> [Work instructions] Every single entry must be restated word for word.

Detected change data:
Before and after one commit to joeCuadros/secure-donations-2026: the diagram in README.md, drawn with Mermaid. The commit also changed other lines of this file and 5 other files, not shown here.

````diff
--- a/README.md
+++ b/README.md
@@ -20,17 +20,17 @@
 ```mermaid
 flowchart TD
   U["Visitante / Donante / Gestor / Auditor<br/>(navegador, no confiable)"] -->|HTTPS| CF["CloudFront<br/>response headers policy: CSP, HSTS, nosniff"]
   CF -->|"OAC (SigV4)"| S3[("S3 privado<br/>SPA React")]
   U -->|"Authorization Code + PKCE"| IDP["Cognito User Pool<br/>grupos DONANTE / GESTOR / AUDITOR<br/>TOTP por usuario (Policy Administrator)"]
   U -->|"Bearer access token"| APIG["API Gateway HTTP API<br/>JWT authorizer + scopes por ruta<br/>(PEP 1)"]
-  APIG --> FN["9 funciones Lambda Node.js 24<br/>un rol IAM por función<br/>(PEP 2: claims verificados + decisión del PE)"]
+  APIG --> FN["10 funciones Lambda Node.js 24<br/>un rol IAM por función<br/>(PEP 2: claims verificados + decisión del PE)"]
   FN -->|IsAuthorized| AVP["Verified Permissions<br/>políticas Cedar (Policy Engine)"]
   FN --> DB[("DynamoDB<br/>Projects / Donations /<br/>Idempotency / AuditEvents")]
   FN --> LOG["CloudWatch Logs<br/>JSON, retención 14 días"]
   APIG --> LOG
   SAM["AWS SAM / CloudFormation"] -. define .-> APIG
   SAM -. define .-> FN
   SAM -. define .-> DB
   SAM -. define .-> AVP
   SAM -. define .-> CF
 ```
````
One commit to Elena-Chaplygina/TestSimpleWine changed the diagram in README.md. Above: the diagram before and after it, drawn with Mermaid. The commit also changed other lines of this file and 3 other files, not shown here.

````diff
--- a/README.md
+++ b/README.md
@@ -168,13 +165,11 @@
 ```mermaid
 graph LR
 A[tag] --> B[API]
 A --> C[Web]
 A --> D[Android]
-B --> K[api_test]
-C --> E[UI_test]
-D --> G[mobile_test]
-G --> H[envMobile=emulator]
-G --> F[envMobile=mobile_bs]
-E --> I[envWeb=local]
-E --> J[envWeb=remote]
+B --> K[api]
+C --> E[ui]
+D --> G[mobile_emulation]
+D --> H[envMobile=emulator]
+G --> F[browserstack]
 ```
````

> [Output]
Before and after one commit to joeCuadros/secure-donations-2026: the diagram in README.md, drawn with Mermaid. The commit also changed other lines of this file and 5 other files, not shown here.

````diff
--- a/README.md
+++ b/README.md
@@ -20,17 +20,17 @@
 ```mermaid
 flowchart TD
   U["Visitante / Donante / Gestor / Auditor<br/>(navegador, no confiable)"] -->|HTTPS| CF["CloudFront<br/>response headers policy: CSP, HSTS, nosniff"]
   CF -->|"OAC (SigV4)"| S3[("S3 privado<br/>SPA React")]
   U -->|"Authorization Code + PKCE"| IDP["Cognito User Pool<br/>grupos DONANTE / GESTOR / AUDITOR<br/>TOTP por usuario (Policy Administrator)"]
   U -->|"Bearer access token"| APIG["API Gateway HTTP API<br/>JWT authorizer + scopes por ruta<br/>(PEP 1)"]
-  APIG --> FN["9 funciones Lambda Node.js 24<br/>un rol IAM por función<br/>(PEP 2: claims verificados + decisión del PE)"]
+  APIG --> FN["10 funciones Lambda Node.js 24<br/>un rol IAM por función<br/>(PEP 2: claims verificados + decisión del PE)"]
   FN -->|IsAuthorized| AVP["Verified Permissions<br/>políticas Cedar (Policy Engine)"]
   FN --> DB[("DynamoDB<br/>Projects / Donations /<br/>Idempotency / AuditEvents")]
   FN --> LOG["CloudWatch Logs<br/>JSON, retención 14 días"]
   APIG --> LOG
   SAM["AWS SAM / CloudFormation"] -. define .-> APIG
   SAM -. define .-> FN
   SAM -. define .-> DB
   SAM -. define .-> AVP
   SAM -. define .-> CF
 ```
````
One commit to Elena-Chaplygina/TestSimpleWine changed the diagram in README.md. Above: the diagram before and after it, drawn with Mermaid. The commit also changed other lines of this file and 3 other files, not shown here.

````diff
--- a/README.md
+++ b/README.md
@@ -168,13 +165,11 @@
 ```mermaid
 graph LR
 A[tag] --> B[API]
 A --> C[Web]
 A --> D[Android]
-B --> K[api_test]
-C --> E[UI_test]
-D --> G[mobile_test]
-G --> H[envMobile=emulator]
-G --> F[envMobile=mobile_bs]
-E --> I[envWeb=local]
-E --> J[envWeb=remote]
+B --> K[api]
+C --> E[ui]
+D --> G[mobile_emulation]
+D --> H[envMobile=emulator]
+G --> F[browserstack]
 ```
````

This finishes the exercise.